Village Voices Nature Note: Let there be Dark

01 Dec 2021
I’m writing this on 1 November, when we have just changed the clocks and plunged deep into darkness until 27 March next year. I wish we could just stay with Summer Time myself, as the EU plans to do and as (little-known fact) we actually did in Britain experimentally from 1968-71; but then the Scottish farmers weighed in and said it was unfair to cows to change their milking times. Why even tell the cows if they have a problem with it, I wondered at the time, but maybe I was missing a point about circadian rhythms.

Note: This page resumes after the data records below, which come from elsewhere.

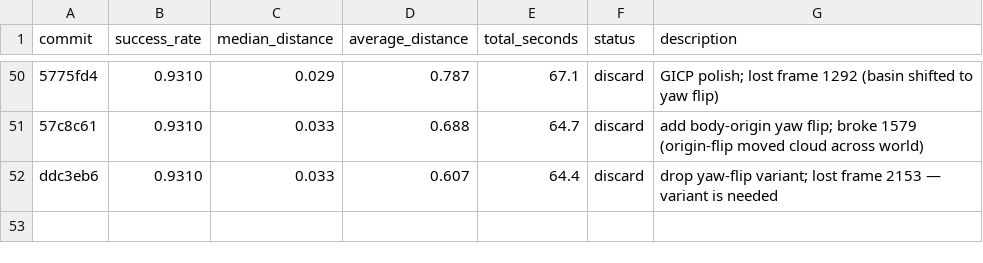
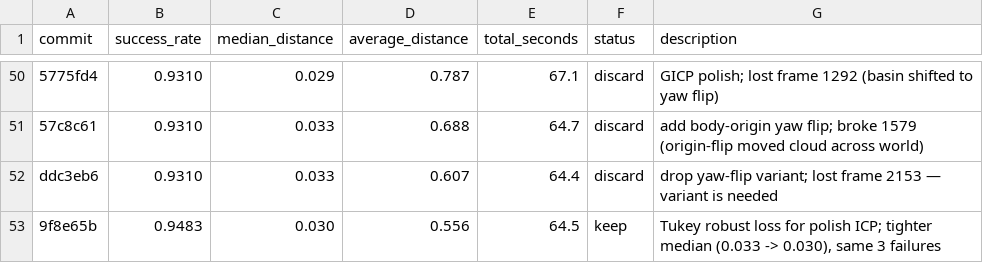
Before and after one commit to LHN-HKU/dimos_test, a TSV file: dimos/mapping/relocalization/results.tsv, drawn as a sheet; only a part is shown, gaps mark what is left out; the diff names each change by its address in the sheet, - before the commit and + after, or states it on an @@ line.

Commit message:
results: log Tukey polish keep (median 0.033 -> 0.030)

```diff
--- a/dimos/mapping/relocalization/results.tsv
+++ b/dimos/mapping/relocalization/results.tsv
+row 53: 9f8e65b | 0.9483 | 0.030 | 0.556 | 64.5 | keep | Tukey robust loss for polish ICP; tighter median (0.033 -> 0.030), same 3 failures
```
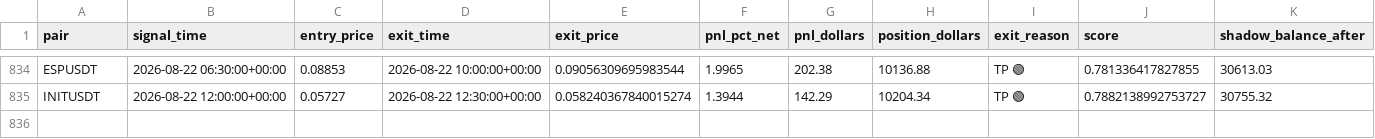
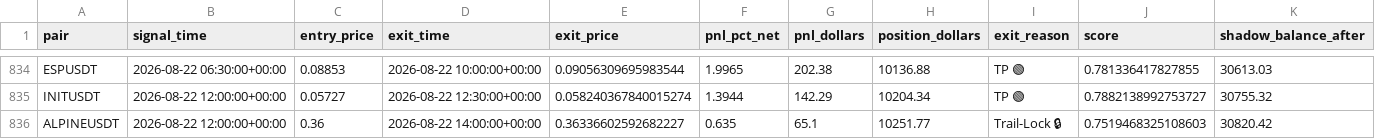
Before and after one commit to tlal1000666-ux/scalpingtalalbot, a CSV file: shadow_trades_log.csv, drawn as a sheet; only a part is shown, gaps mark what is left out.

```diff
--- a/shadow_trades_log.csv
+++ b/shadow_trades_log.csv
@@ -835 +835,2 @@ ESPUSDT,2026-08-22 06:30:00+00:00,0.08853,2026-08-22 10:00:00+00:00,0.0905630969
 INITUSDT,2026-08-22 12:00:00+00:00,0.05727,2026-08-22 12:30:00+00:00,0.058240367840015274,1.3944,142.29,10204.34,TP 🟢,0.7882138992753727,30755.32
+ALPINEUSDT,2026-08-22 12:00:00+00:00,0.36,2026-08-22 14:00:00+00:00,0.36336602592682227,0.635,65.1,10251.77,Trail-Lock 🔒,0.7519468325108603,30820.42
```
Also changed, not shown: trades_log.csv, 1 other file.
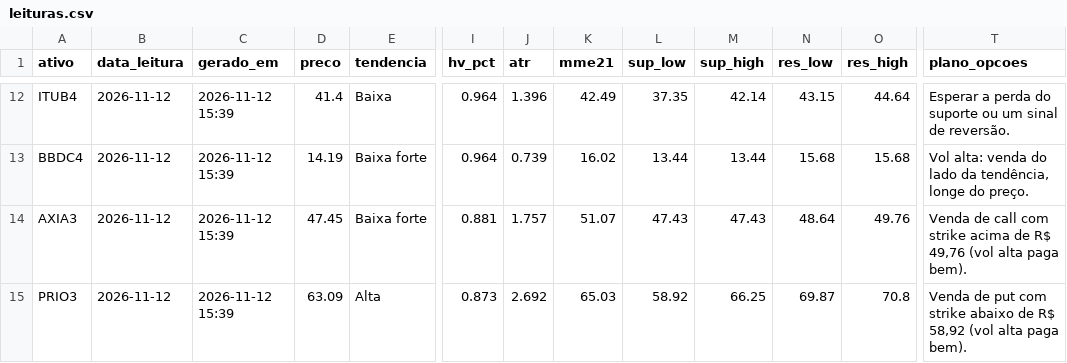
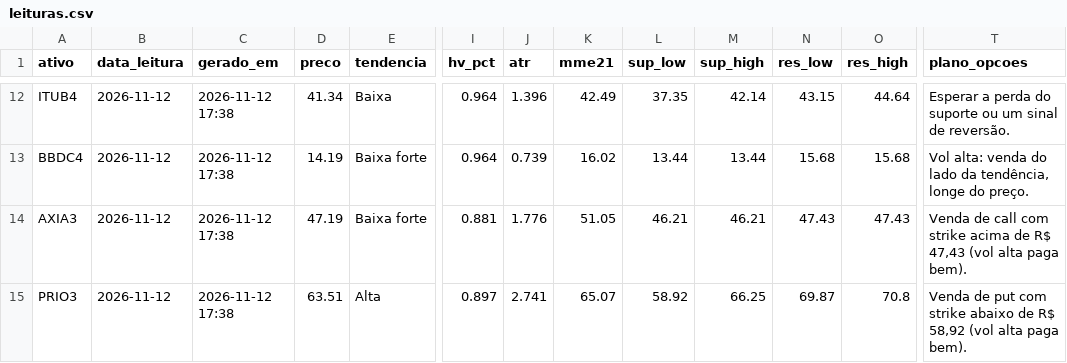
Before and after one commit to DCS1986/PAINEL-ARBITRAGEM, a CSV file: radar_tecnico/radar/leituras.csv, drawn as a sheet; only a part is shown, gaps mark what is left out; the diff covers the shown part only; the diff names each change by its address in the sheet, - before the commit and + after, or states it on an @@ line.

```diff
--- a/radar_tecnico/radar/leituras.csv
+++ b/radar_tecnico/radar/leituras.csv
-C12:C15 (gerado_em): 2026-11-12 15:39
+C12:C15 (gerado_em): 2026-11-12 17:38
-D12 (preco): 41.4
+D12 (preco): 41.34
-D14 (preco): 47.45
+D14 (preco): 47.19
-J14 (atr): 1.757
+J14 (atr): 1.776
-K14 (mme21): 51.07
+K14 (mme21): 51.05
-L14 (sup_low): 47.43
+L14 (sup_low): 46.21
-M14 (sup_high): 47.43
+M14 (sup_high): 46.21
-N14 (res_low): 48.64
+N14 (res_low): 47.43
-O14 (res_high): 49.76
+O14 (res_high): 47.43
-T14 (plano_opcoes): …de R$ 49,76 (vol alta…
+T14 (plano_opcoes): …de R$ 47,43 (vol alta…
-D15 (preco): 63.09
+D15 (preco): 63.51
-I15 (hv_pct): 0.873
+I15 (hv_pct): 0.897
-J15 (atr): 2.692
+J15 (atr): 2.741
-K15 (mme21): 65.03
+K15 (mme21): 65.07
```
Also changed, not shown: 41 edited cells elsewhere in this file, radar_tecnico/radar/sugestoes.csv.
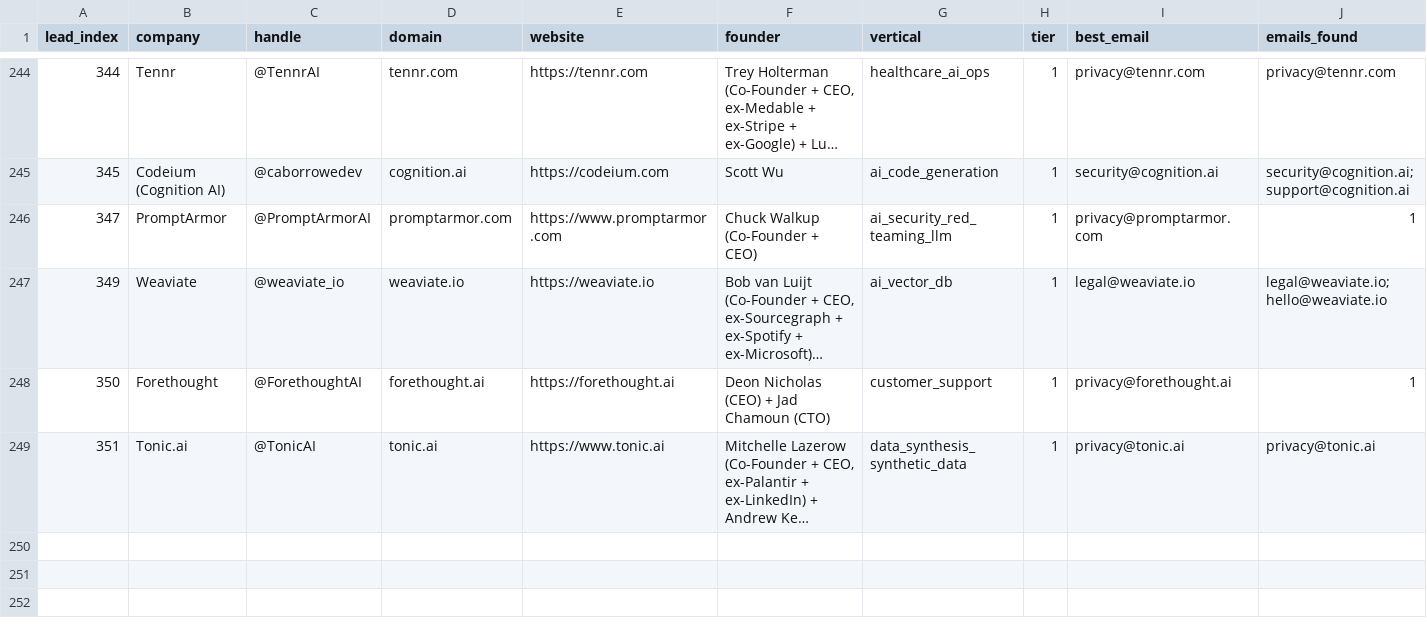
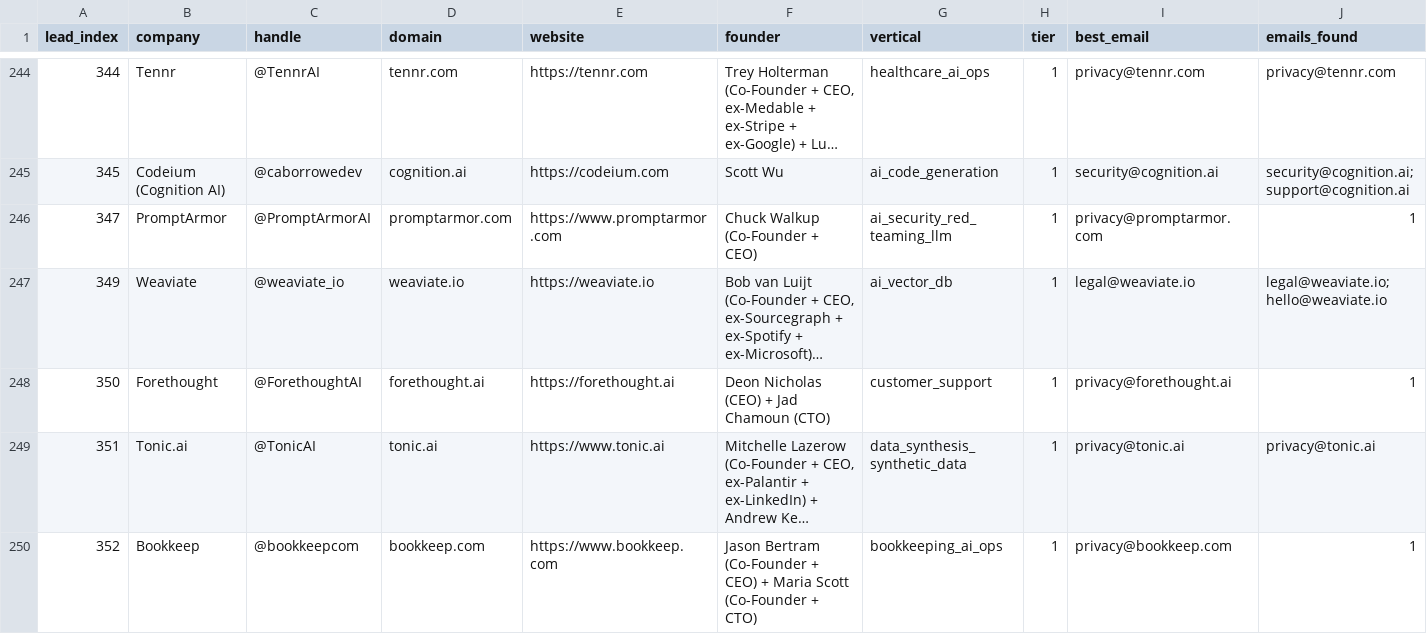
Before and after one commit to TalonForgeHQ/atlas-store, a CSV file: cold_email/leads_with_emails.csv, drawn as a sheet; only a part is shown, gaps mark what is left out; long unchanged cells end in …; rows hold the shown columns only; the diff names each change by its address in the sheet, - before the commit and + after, or states it on an @@ line.

Commit message:
tick 2026-07-16-2018Z: lead 352 Bookkeep + template 352_bookkeep.md + chunk_208 80-column Shopify-bookkeeping-audit-checklist + leads_with_emails.csv backfill + sitemap + index.html inlined + build-log entry — bookkeeping_ai_ops VERTEX COHORT OPENS (Bookkeep 352 vertex, Bench 353 + Pilot.com 354 + Botkeeper 355 + Catch 356 + 1847&Co. 357 planned) — 234 leads / 208 chunks / 327 templates

```diff
--- a/cold_email/leads_with_emails.csv
+++ b/cold_email/leads_with_emails.csv
+row 250: 352 | Bookkeep | @bookkeepcom | bookkeep.com | https://www.bookkeep.com | Jason Bertram (Co-Founder + CEO) + Maria Scott (Co-Founder + CTO) | bookkeeping_ai_ops | 1 | privacy@bookkeep.com | 1
```
Also changed, not shown: 6 other files.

These are the automatic systems that constitute our 24-hour body-clocks and they manage all kinds of bodily functions like sleep patterns, mental alertness, cell
regeneration and brain-wave activity. They are triggered by changes from light to dark and are called circadian from the Latin circa diem about a day. All animals and plants have them – they control the precise timing of things like hibernation, reproduction and migration. You can watch some flowers literally closing down for the night as dusk falls.

We used to do that too, but in the last hundred years or so we have found two ways of scrambling these control mechanisms. First, we can travel rapidly through time zones, delaying the onset of night by five hours, for example, if we fly to New York – hence jet-lag. Secondly, we are the only species that now lives a good proportion of its life in artificial light, which we had never evolved to do in the millennia before electricity arrived in every home – hence insomnia.

We’re also increasingly inflicting this insomnia on the natural world, through light pollution in our big cities. It wasn’t a nightingale that sang in Berkeley Square, it was almost certainly a robin, confused by the street lights into think- ing that dawn had arrived. We read of baby turtles in Florida heading back up the beach to certain death instead of following the light of the horizon down to the sea. One study in the US estimated that some five million birds might die each year from becoming disoriented in migration and colliding with tall build- ings. And probably billions of insects perish in the glare of lights to which they are irresistibly attracted, so in turn depriving insectivorous songbirds of their usual food supply and further depleting their numbers too. As for glow-worms and fireflies, forget it: the ingenious courtship signals developed over millions of years of evolution are completely lost against the backdrop of skyglow.

Just look at this satellite picture of London by night. Soon everywhere will be over-lit ... except Shingle Street, I hope.
Jeremy Mynott